Rather than do ‘everything-but’ confront power, Quebec’s “red square” revolutionaries went right for it – the government, the banks and the corporations – holding protests against the very system that enslaves them and all of us.

Quebec’s students have set an example of the kind of mobilization it will take to defend our public services, our civil liberties and democracy. Now let’s do our part.

Let’s grab our pots and pan, acknowledge we are all Quebecois, and bang until we are sure that our children will not “wake-up homeless on the continent their fathers conquered.”

Diane Kalen-Sukra is a veteran communications professional, community and labour activist. Over the past 20 years, she has coordinated and led countless successful campaigns, most recently, the Water Watch Mission-Abbotsford campaign which defeated the largest proposed water privatization scheme in Canada’s water sector.

Join Diane on Facebook.

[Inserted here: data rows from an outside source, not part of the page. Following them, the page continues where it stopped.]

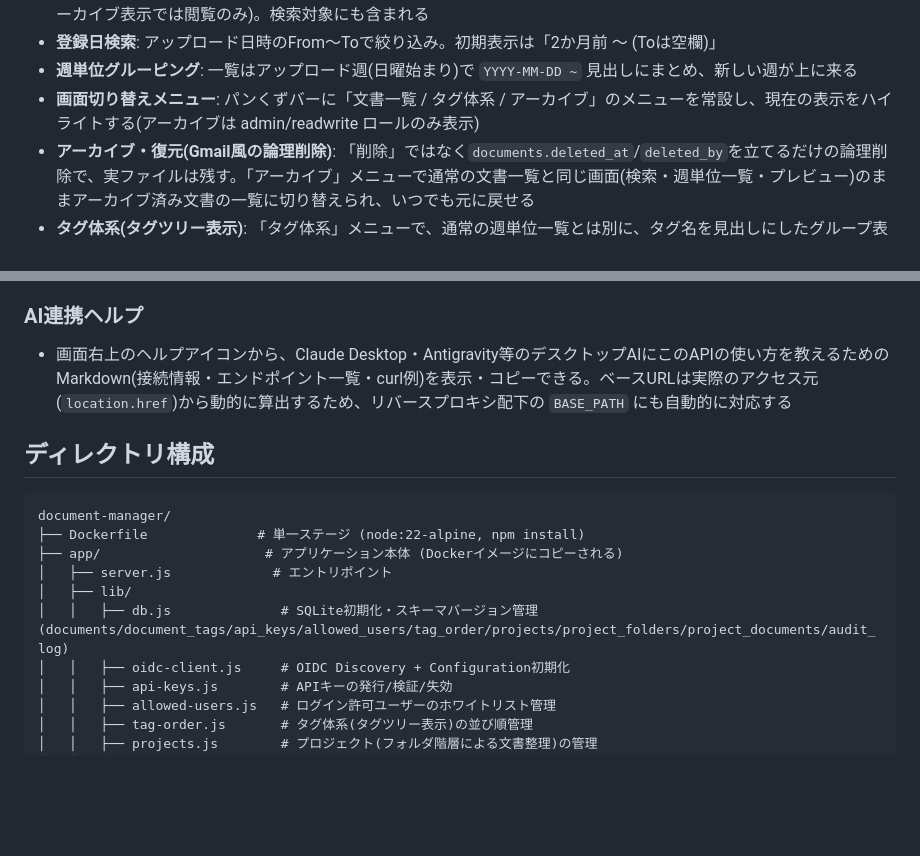
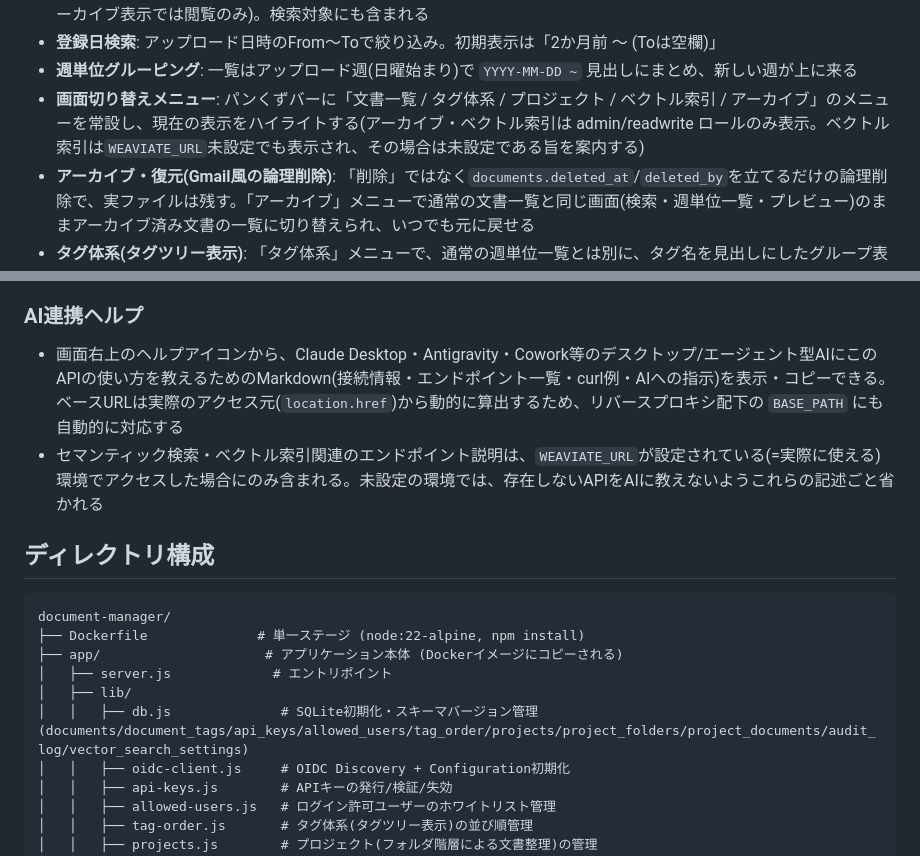
Before and after one commit to EARCE9000/document-manager, a Markdown page: README.md, 2 parts joined by grey strips. Rendered like a GitHub page; blank space fills up the shorter version.

```diff
--- a/README.md
+++ b/README.md
@@ -41,7 +41,7 @@ Node.js (Express) 製の単一コンテナで動作し、メタデータはSQLit
 - **メモ**: プレビュー下部に、文書ごとの備忘録として自由記述メモを入力・保存できる(要 admin/readwrite ロール。アーカイブ表示では閲覧のみ)。検索対象にも含まれる
 - **登録日検索**: アップロード日時のFrom〜Toで絞り込み。初期表示は「2か月前 〜 (Toは空欄)」
 - **週単位グルーピング**: 一覧はアップロード週(日曜始まり)で `YYYY-MM-DD ~` 見出しにまとめ、新しい週が上に来る
-- **画面切り替えメニュー**: パンくずバーに「文書一覧 / タグ体系 / アーカイブ」のメニューを常設し、現在の表示をハイライトする(アーカイブは admin/readwrite ロールのみ表示)
+- **画面切り替えメニュー**: パンくずバーに「文書一覧 / タグ体系 / プロジェクト / ベクトル索引 / アーカイブ」のメニューを常設し、現在の表示をハイライトする(アーカイブ・ベクトル索引は admin/readwrite ロールのみ表示。ベクトル索引は`WEAVIATE_URL`未設定でも表示され、その場合は未設定である旨を案内する)
 - **アーカイブ・復元(Gmail風の論理削除)**: 「削除」ではなく`documents.deleted_at`/`deleted_by`を立てるだけの論理削除で、実ファイルは残す。「アーカイブ」メニューで通常の文書一覧と同じ画面(検索・週単位一覧・プレビュー)のままアーカイブ済み文書の一覧に切り替えられ、いつでも元に戻せる
 - **タグ体系(タグツリー表示)**: 「タグ体系」メニューで、通常の週単位一覧とは別に、タグ名を見出しにしたグループ表示へ切り替えられる(検索・日付絞り込み・アップロードはこの画面では行わない)。表示対象のタグと並び順は`tag_order`テーブルで管理し(`GET/PUT api/tag_order`。並び順の変更はadminロール限定)、画面内の「タグ体系を管理」ボタンから追加・並び替え(上下ボタン)・削除ができる。複数のタグを持つ文書は該当する全グループに重複表示され、登録していないタグしか持たない文書は「未分類」として末尾にまとめられる
 - **リアルタイム更新**: SSE (`GET api/documents/events`) で他クライアントのアップロード/削除を検知し、一覧を自動更新する
@@ -69,7 +69,8 @@ Node.js (Express) 製の単一コンテナで動作し、メタデータはSQLit
 - **アップロードサイズ上限**: 1ファイル`UPLOAD_MAX_BYTES`(既定256MB)まで。超過時は413を返す。認証チェック(`requireAuth`/`requireWrite`)をmultipartパース(`express-fileupload`)より先に行う構成のため、未認証のリクエストはファイル本体の読み取りが始まる前に401/403で弾かれる(サイズ判定にすら到達しない)
 
 ### AI連携ヘルプ
-- 画面右上のヘルプアイコンから、Claude Desktop・Antigravity等のデスクトップAIにこのAPIの使い方を教えるためのMarkdown(接続情報・エンドポイント一覧・curl例)を表示・コピーできる。ベースURLは実際のアクセス元(`location.href`)から動的に算出するため、リバースプロキシ配下の `BASE_PATH` にも自動的に対応する
+- 画面右上のヘルプアイコンから、Claude Desktop・Antigravity・Cowork等のデスクトップ/エージェント型AIにこのAPIの使い方を教えるためのMarkdown(接続情報・エンドポイント一覧・curl例・AIへの指示)を表示・コピーできる。ベースURLは実際のアクセス元(`location.href`)から動的に算出するため、リバースプロキシ配下の `BASE_PATH` にも自動的に対応する
+- セマンティック検索・ベクトル索引関連のエンドポイント説明は、`WEAVIATE_URL`が設定されている(=実際に使える)環境でアクセスした場合にのみ含まれる。未設定の環境では、存在しないAPIをAIに教えないようこれらの記述ごと省かれる
 
 ## ディレクトリ構成
 
@@ -79,7 +80,7 @@ document-manager/
 ├── app/                     # アプリケーション本体 (Dockerイメージにコピーされる)
 │   ├── server.js             # エントリポイント
 │   ├── lib/
-│   │   ├── db.js              # SQLite初期化・スキーマバージョン管理 (documents/document_tags/api_keys/allowed_users/tag_order/projects/project_folders/project_documents/audit_log)
+│   │   ├── db.js              # SQLite初期化・スキーマバージョン管理 (documents/document_tags/api_keys/allowed_users/tag_order/projects/project_folders/project_documents/audit_log/vector_search_settings)
 │   │   ├── oidc-client.js     # OIDC Discovery + Configuration初期化
 │   │   ├── api-keys.js        # APIキーの発行/検証/失効
 │   │   ├── allowed-users.js   # ログイン許可ユーザーのホワイトリスト管理
```
Also changed, not shown: other parts of README.md (+65 -0 lines).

Follow her @dianekalensukra

Check out the comments section of this post… worth a read too, I think.


It isn’t the rebels that cause the troubles of the world, it’s the troubles that cause the rebels.

from John Prince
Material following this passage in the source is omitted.